The Underground Railroad Imaginary

Dawoud Bey (Artist | Stephen Daiter Gallery, Rena Bransten Gallery), Leigh Raiford (Associate Professor, Department of African American Studies, University of California, Berkeley), Steven Nelson (Professor, African and African American Art, UCLA Department of Art History). Moderated by Michelle Grabner (Artist | James Cohan, Professor, Painting and Drawing | SAIC, Curator | FRONT International). 

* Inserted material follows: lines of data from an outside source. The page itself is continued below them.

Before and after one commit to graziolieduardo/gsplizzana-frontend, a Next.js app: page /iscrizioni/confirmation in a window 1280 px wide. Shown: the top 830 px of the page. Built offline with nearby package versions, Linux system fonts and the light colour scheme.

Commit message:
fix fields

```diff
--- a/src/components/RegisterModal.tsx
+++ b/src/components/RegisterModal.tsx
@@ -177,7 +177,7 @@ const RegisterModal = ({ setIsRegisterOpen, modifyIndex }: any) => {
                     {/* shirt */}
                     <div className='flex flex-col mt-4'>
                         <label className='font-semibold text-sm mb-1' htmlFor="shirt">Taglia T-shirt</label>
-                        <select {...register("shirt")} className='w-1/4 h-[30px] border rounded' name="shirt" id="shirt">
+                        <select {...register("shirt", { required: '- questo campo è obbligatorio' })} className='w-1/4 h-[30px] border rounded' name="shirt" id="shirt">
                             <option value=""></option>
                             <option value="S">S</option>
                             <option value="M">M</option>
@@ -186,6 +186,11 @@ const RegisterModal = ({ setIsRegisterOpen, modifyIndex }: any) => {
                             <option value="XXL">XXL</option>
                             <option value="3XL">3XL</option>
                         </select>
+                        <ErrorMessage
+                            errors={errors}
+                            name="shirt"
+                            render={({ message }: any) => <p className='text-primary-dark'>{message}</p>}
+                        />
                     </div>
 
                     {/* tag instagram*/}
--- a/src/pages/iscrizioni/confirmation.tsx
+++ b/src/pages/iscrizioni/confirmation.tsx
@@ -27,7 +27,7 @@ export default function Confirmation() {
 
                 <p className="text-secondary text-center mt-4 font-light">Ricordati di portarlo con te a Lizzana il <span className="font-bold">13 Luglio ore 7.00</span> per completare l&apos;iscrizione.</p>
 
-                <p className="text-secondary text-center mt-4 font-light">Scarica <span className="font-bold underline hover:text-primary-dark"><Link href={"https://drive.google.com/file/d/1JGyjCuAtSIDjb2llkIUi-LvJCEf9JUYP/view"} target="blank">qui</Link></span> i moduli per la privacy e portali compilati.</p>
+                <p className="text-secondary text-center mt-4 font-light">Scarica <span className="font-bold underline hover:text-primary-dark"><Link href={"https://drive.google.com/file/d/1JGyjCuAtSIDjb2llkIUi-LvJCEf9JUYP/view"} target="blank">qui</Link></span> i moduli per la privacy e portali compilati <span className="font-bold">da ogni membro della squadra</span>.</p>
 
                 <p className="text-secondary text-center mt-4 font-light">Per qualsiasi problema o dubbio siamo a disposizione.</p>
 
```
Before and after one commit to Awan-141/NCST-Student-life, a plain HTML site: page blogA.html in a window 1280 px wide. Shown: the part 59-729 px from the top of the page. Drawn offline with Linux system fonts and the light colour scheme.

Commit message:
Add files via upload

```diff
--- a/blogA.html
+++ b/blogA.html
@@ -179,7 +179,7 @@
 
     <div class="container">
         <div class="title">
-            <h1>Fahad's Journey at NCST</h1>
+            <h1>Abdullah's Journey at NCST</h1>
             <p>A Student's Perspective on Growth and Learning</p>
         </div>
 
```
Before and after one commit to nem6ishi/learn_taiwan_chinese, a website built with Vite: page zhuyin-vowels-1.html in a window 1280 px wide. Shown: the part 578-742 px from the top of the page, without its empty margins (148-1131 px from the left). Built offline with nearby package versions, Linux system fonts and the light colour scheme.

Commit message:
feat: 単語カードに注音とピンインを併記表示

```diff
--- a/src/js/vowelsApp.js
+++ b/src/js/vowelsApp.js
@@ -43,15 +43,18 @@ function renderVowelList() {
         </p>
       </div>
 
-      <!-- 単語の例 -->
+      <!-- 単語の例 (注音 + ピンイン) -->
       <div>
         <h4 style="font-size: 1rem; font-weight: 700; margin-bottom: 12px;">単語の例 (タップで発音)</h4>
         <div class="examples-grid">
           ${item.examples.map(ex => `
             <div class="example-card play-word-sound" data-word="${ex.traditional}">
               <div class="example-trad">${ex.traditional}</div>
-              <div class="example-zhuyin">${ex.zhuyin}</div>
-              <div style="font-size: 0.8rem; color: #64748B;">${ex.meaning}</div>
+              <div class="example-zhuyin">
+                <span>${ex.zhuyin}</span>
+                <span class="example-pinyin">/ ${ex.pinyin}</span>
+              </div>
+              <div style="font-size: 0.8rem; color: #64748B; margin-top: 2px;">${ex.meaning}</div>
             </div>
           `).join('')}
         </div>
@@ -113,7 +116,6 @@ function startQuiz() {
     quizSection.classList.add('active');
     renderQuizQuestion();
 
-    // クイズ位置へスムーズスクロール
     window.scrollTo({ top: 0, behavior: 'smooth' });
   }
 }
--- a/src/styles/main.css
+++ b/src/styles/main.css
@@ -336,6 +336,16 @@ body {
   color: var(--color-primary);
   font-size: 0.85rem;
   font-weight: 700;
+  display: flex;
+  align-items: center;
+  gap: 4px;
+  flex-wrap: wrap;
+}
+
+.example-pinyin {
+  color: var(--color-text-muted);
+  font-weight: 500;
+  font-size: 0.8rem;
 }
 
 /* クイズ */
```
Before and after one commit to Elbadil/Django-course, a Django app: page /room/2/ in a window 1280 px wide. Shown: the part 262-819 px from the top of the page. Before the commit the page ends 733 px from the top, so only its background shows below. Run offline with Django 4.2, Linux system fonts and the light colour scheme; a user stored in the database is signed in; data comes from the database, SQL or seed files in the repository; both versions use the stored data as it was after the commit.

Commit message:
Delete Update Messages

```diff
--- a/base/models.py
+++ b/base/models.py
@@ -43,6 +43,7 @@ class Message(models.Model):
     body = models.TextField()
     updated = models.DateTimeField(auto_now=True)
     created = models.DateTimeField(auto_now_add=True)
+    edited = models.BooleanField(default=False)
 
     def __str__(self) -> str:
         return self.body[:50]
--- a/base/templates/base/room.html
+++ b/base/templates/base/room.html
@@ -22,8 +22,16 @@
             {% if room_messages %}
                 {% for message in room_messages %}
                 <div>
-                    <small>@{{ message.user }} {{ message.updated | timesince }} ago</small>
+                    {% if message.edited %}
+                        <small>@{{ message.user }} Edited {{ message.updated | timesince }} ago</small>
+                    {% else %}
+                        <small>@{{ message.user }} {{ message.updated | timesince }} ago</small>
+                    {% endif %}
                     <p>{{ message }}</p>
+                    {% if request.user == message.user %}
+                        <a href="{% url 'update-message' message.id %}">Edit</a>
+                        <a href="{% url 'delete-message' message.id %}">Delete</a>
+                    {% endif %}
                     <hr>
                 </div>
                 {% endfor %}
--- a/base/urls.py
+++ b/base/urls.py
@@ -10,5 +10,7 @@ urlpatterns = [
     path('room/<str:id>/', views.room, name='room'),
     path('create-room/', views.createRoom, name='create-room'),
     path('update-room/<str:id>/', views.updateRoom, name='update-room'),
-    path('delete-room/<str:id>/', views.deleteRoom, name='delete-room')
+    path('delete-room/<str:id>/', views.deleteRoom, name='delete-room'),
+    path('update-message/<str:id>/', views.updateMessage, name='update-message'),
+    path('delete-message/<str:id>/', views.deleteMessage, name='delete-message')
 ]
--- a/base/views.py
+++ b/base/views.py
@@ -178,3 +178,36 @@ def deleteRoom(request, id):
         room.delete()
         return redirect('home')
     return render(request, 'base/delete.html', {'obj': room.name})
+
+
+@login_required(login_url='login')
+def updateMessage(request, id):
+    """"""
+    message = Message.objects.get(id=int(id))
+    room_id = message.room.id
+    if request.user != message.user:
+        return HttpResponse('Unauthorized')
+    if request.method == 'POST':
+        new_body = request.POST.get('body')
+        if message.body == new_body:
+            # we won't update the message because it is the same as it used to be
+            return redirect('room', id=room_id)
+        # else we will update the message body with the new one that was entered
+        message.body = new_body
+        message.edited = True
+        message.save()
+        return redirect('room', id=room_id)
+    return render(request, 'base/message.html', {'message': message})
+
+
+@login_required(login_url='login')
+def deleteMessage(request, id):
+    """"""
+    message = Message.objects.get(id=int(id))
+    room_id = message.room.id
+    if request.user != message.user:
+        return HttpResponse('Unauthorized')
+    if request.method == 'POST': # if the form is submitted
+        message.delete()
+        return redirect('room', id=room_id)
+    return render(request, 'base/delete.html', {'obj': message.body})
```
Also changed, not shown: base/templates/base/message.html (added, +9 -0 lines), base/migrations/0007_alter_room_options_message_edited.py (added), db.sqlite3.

This discussion was held on the occasion of the newest commissioned work of 2017 MacArthur Fellow Dawoud Bey, entitled Night Coming Tenderly, Black, on view as part of FRONT International, the Cleveland Triennial for Contemporary Art. Installed in St. John's Episcopal Church, a stop on the Underground Railroad in the nineteenth century, Bey’s recent series of photographs evoke the imagined experience of escaped slaves—moving northward through Cleveland and the surrounding area to Lake Erie, before boarding boats bound for Canada. Through brooding photographic prints, Bey seeks to reconstruct the experience of moving through a strange city and landscape under cover of night. In conversation with scholars Leigh Raiford and Steven Nelson, and moderated by Curator of FRONT International Michelle Grabner, this discussion expanded on the artist's continued interest in the ways in which history can be engaged, invoked, and materialized in the contemporary moment in relation to African American history and experience. Presented in partnership FRONT International and Observer. Followed by a book signing.